The Spanish Royal grant of Indian jurisdiction over their community lands in El Caney was squelched by the colonial audiencia in 1850, but several Indian kinship or extended family groups remained together as they resettled in more remote lands over the mountains. “In my childhood here,” Reina explains, “la Rancheria was all Indian families; just in this community we had 30 houses or more. Now we are only 12 houses here. Many moved to the coast and other places looking for better conditions.”

As of 2016, dozens of Rojas-Ramírez multifamily homesteads are scattered throughout the eastern mountains and a formal family count of the kinship group, still incomplete, stands at around 4,000. The Indian families as a whole retain considerable traditional ecological knowledge, along with legendary stories and ceremonies of fertility and protection that invoke the Moon, the Sun and the Mother Earth. In their healing traditions, they work with sacred trees, and they make wide use of medicinal herbal plants. They are proud agriculturalists – campesinos – who enjoy and suffer the ups and downs of raising crops on the land.

Along with Hartmann and a research team of community members, we traveled these thin mountain trails and visited with a good range of the Rojas-Ramírez folks. Beyond the bustle of the city and the frenetic salsa-driven cubanía of urban culture, a core of the national soul, the essence of its origin, resides in the Cuban countryside, in the mountains and remote coastal areas, among the people who work the land with the old Indian coa, or digging stick, plow with oxen-driven rigs and still ride horses as their main source of transportation. The high mountain lifestyle incorporates many Spanish and African cultural elements, yet the sense of Native belonging is obvious. This Cuba profunda, as Hartmann deems it, still yields a wonderful oral tradition, of the people and by the people.


After half a century of socialist revolution, a new Cuban generation seeks to deepen its identity, to see and experience an everwidening vision of society. In Cuba, as in most of the Americas, exploring the deeper layers of a country’s cultural origins reveals foundational forces, within which resonates indigeneity, the nexus of the people and the land.

It surprises many people, even many Cuban people, that an indigenous community of substantial documented history and contemporary presence exists.
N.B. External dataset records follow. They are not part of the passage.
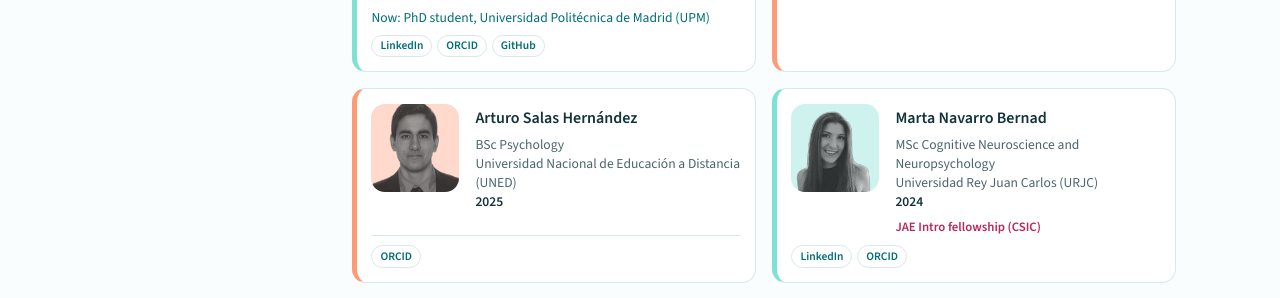
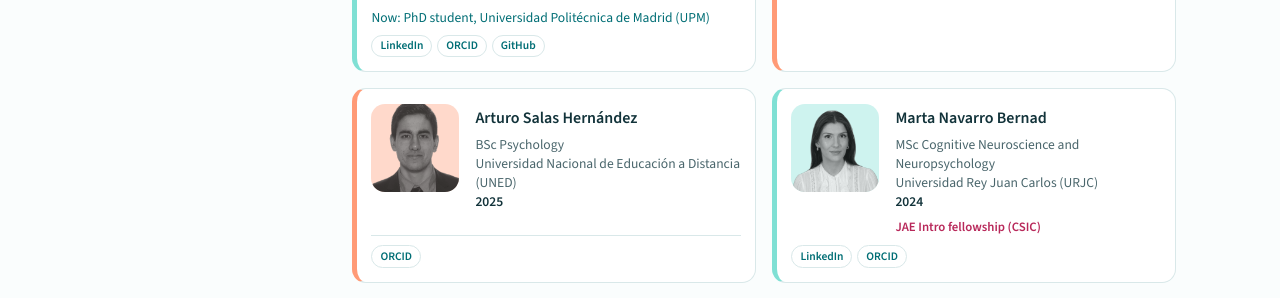
Before and after one commit to cajal-neuroimaging/cajal-neuroimaging.github.io, a Jekyll site: the page built from team.html, in a window 1280 px wide. Shown: the part 2263-2561 px from the top of the page. Built offline with Jekyll 4.4.1, drawn with Linux system fonts in a browser that asks for light colours.

Commit message:
Team: new photo for Marta Navarro Bernad
Co-Authored-By: Claude Opus 5.5 <noreply@anthropic.com>
Claude-Session: https://claude.ai/code/session_016qHx7xJtVuA2p8MXZK7uaB

```diff
--- a/_data/team.yml
+++ b/_data/team.yml
@@ -104,7 +104,7 @@ alumni:
   - name: Marta Navarro Bernad
     type: msc
     years: '2024'
-    photo: marta-navarro-bernad.png
+    photo: marta-navarro-bernad-2026.png
     role: MSc Cognitive Neuroscience and Neuropsychology
     funding: JAE Intro fellowship (CSIC)
     affiliation: Universidad Rey Juan Carlos (URJC)
```
Also changed, not shown: assets/img/team/marta-navarro-bernad-2026.png (added), assets/img/team/marta-navarro-bernad.png (deleted), assets/img/team/originals/marta-navarro-bernad.jpg (added).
It particularly elates many people that the elders of the Indian families continue to express spiritual and practical messages of respect for the Mother Earth and the productive qualities of mountain-farming techniques.

José Barreiro, Smithsonian Scholar Emeritus, retired from the NMAI in 2016. He is a contributor and early curator for the upcoming exhibition, Taíno: Native Ancestry and Identity in the Caribbean.